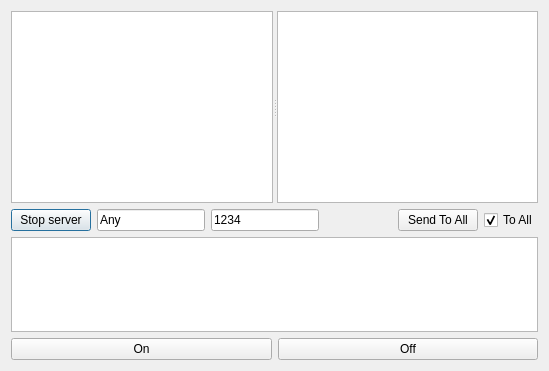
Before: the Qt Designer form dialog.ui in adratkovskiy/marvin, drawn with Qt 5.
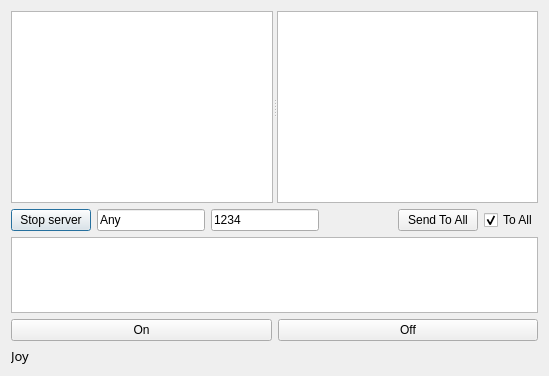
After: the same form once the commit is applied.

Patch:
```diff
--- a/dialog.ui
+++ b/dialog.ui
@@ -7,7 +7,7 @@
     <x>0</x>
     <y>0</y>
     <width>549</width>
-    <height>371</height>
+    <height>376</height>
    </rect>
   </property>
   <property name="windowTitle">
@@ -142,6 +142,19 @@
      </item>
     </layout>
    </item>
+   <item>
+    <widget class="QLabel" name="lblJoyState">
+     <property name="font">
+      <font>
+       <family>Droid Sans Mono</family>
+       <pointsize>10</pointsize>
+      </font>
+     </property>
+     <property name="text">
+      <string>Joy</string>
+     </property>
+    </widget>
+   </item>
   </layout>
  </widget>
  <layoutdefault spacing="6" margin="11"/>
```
====================
**WHAT YOU NEED TO DO:** Pull out every line in the data above that has the word "dialog".

**RESULT:**
Before: the Qt Designer form dialog.ui in adratkovskiy/marvin, drawn with Qt 5.
--- a/dialog.ui
+++ b/dialog.ui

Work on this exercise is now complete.